In describing the Zetas’ reign, however, Burnett runs into a problem. Since a violent three-year turf war ended in 2007, Nuevo Laredo has actually been rather calm. A journalist tells him that the locals, though still wary, “feel more secure now.” Nuevo Laredo, the mayor says, is “very, very, very tranquil.” But this, Burnett alerts us, is the “official story.” To get a “clearer picture of what the Zetas are doing in Nuevo Laredo,” he says, “you actually have to cross the international bridge to Laredo, where people are not as afraid to talk.” Here he finds a border cop who, after eighteen years in the field, professes to be “shocked by the cartels’ gruesome games of one-upmanship.” He recounts how the cartel cuts off heads and puts them in fifty-five-gallon drums, then fills the drums with gasoline and sets them on fire. A strategic analyst describes how the Zetas have expanded into such auxiliary lines as extortion, kidnapping, and oil siphoning. As for the Zetas’ influence in the United States, Burnett notes that the DEA regards the “spillover violence” from their activities as “minimal,” but, determined to portray the traffickers in the most fearsome light possible, he informs us that the Zetas “don’t necessarily have to cross the border to be dangerous.” On September 4, he notes,
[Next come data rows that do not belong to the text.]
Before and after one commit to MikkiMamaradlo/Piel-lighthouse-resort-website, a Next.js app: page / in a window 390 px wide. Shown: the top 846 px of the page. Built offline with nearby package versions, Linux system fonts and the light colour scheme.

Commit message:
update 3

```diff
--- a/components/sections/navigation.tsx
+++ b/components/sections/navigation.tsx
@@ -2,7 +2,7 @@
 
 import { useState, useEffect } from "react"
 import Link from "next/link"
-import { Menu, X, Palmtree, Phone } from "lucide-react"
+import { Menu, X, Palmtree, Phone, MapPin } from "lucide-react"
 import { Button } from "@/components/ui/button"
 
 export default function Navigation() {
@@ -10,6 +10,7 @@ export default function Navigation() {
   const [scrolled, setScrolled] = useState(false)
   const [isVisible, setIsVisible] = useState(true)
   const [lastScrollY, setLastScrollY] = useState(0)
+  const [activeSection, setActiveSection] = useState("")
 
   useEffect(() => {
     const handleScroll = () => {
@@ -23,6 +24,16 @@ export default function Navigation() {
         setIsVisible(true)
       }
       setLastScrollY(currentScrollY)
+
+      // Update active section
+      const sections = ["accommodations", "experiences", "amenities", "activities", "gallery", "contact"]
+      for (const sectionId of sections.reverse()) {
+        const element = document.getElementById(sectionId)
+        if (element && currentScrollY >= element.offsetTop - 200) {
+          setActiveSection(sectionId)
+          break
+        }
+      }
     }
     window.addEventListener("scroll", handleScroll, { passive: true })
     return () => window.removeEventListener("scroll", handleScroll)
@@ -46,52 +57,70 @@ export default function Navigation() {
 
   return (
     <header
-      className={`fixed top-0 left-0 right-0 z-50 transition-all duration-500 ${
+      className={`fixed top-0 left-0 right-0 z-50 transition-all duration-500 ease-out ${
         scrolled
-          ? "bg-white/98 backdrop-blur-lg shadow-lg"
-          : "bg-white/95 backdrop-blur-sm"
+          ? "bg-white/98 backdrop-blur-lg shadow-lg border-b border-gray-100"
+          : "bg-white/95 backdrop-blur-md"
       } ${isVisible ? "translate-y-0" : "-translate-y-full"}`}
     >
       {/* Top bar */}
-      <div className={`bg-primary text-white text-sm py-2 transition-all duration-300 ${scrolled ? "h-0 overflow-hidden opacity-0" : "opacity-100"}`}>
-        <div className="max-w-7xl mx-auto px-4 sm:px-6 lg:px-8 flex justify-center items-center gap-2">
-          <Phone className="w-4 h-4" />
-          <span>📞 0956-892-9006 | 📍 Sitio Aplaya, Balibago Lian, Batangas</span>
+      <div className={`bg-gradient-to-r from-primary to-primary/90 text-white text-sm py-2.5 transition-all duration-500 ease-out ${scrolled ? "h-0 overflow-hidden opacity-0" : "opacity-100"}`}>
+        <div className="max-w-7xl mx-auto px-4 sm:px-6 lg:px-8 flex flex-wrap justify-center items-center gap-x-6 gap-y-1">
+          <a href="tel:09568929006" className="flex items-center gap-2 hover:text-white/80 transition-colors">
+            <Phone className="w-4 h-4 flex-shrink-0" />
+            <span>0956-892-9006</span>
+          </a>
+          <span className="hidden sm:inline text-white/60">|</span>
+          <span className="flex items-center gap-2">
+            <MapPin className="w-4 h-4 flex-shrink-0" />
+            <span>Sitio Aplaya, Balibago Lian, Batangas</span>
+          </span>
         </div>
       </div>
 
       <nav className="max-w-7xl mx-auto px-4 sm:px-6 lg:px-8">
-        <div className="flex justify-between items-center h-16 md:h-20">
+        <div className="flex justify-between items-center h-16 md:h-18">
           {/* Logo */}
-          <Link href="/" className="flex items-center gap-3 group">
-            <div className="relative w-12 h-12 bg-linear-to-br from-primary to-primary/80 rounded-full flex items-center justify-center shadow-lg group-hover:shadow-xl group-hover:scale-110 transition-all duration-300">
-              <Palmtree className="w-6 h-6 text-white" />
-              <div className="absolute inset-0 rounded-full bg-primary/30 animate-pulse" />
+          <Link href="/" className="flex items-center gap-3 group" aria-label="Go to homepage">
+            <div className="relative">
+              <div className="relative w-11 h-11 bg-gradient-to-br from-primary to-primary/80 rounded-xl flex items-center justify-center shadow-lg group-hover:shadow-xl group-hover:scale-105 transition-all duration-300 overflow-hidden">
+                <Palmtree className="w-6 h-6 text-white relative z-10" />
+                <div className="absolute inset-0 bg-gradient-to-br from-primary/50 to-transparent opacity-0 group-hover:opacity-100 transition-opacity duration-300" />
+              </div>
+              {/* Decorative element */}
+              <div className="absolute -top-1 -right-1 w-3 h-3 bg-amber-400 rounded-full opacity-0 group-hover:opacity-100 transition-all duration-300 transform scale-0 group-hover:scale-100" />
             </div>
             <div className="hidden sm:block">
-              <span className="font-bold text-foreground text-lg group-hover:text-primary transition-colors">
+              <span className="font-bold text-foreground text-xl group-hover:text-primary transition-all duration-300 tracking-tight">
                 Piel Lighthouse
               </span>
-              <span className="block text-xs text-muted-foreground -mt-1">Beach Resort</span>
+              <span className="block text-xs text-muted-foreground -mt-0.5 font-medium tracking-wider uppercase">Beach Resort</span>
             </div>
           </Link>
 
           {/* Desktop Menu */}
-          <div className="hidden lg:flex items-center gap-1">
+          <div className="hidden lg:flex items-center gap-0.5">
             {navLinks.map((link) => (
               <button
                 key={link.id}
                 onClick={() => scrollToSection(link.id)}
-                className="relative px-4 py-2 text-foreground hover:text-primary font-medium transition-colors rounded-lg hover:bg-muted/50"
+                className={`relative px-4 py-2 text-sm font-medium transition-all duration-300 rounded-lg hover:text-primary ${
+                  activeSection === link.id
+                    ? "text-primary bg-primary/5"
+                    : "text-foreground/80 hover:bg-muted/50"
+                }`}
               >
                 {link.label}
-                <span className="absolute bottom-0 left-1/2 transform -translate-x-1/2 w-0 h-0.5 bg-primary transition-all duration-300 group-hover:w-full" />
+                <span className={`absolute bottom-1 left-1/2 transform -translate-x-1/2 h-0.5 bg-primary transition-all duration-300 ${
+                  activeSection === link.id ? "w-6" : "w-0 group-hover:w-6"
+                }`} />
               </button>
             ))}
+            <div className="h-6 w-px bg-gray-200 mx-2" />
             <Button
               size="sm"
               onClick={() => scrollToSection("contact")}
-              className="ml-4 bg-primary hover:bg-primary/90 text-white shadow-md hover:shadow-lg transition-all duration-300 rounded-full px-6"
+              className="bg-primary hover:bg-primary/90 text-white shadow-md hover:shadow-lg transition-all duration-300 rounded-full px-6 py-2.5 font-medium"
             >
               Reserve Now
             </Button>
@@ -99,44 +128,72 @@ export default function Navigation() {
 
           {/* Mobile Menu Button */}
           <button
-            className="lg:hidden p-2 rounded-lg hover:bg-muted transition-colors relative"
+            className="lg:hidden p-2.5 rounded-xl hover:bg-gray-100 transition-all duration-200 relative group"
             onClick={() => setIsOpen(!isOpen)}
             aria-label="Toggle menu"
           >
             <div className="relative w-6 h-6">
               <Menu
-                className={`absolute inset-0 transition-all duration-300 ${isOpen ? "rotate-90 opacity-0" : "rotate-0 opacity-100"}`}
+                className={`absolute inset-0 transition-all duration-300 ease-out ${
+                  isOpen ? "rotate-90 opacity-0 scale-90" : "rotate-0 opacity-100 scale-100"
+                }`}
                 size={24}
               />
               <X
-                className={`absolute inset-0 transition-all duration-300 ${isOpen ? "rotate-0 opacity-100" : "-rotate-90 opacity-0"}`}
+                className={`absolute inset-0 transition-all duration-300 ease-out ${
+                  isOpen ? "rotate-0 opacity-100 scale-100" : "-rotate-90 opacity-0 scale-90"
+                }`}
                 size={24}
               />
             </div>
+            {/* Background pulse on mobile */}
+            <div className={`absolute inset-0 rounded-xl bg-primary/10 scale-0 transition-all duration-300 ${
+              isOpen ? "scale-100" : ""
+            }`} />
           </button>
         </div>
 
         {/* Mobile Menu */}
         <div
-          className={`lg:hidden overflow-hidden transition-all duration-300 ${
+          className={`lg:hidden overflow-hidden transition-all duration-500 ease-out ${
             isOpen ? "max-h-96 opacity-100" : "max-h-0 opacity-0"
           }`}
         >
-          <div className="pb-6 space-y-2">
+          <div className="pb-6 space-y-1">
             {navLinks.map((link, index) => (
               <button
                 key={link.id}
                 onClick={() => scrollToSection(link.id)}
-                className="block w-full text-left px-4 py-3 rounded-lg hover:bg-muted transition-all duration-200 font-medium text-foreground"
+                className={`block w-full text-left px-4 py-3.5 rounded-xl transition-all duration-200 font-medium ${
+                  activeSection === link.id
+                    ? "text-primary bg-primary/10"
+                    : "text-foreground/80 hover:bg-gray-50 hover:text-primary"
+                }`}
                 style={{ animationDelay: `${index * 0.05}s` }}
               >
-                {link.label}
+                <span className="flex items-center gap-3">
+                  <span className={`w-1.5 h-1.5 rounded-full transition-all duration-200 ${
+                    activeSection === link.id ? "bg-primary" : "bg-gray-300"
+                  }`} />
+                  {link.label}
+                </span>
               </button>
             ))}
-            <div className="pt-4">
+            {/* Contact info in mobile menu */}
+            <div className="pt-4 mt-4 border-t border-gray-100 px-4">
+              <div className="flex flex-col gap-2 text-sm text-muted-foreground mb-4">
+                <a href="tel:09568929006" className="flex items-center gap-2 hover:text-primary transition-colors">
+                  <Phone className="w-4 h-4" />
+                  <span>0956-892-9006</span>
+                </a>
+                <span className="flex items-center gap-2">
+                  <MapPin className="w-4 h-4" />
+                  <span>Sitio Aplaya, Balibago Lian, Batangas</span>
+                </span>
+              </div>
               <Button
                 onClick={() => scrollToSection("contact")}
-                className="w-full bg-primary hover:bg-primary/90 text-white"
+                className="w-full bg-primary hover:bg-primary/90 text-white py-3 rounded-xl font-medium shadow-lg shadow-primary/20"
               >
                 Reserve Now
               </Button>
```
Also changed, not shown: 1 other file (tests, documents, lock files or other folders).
there was a firefight between traffickers and Mexican soldiers in the streets of Matamoros, right across the Rio Grande from the University of Texas at Brownsville. Bullets flew across the river and struck the rec center and a parked car on campus….

“So who are the Zetas?” Burnett ominously concludes. “They’re very, very dangerous.”

But wait—the firefight took place not in Nuevo Laredo but in Matamoros, which is nearly 200 miles away, and Burnett does not say the Zetas were involved. If you listen to the story closely, it’s clear that Burnett, unable to find anyone in Nuevo Laredo who regards the Zetas as a major public menace, has to cross the border to find someone who does. Again, we’re never told why this cartel deserves so much airtime.

This genre of reporting is actually quite old, dating back to the days of Pablo Escobar and the Medellín Cartel. Journalists loved writing about the Wild-West-like operations and lifestyle of those criminals, and of the valiant efforts of drug enforcers to take them down. They finally were toppled, of course. But you know what? The drug trade has continued. The same is true of the Mexican cartels. These organizations are in the end completely interchangeable. When one trafficker is taken out, another rises to take his place. When one cartel is smashed, another quickly grabs its turf. Over the last thirty years, the U.S. has sent billions of dollars to countries like Mexico and Colombia, dispatched legions of agents to the region, dispatched helicopters, fumigation squads, eradication teams, and justice advisers, yet heroin, cocaine, and marijuana continue to flood our country. And the reason is clear: Americans continue to crave the stuff. We are the ones who sustain the drug trade; we are the ones who in the end are mostly responsible for the drug violence that periodically erupts in Mexico. You’ll almost never see a journalist explore this, however. It isn’t sexy. What is sexy are the cartels, and so the pretense about their lethal impact on the United States must be maintained.

Michael Massing is a contributing editor to CJR and the author of Now They Tell Us: The American Press and Iraq.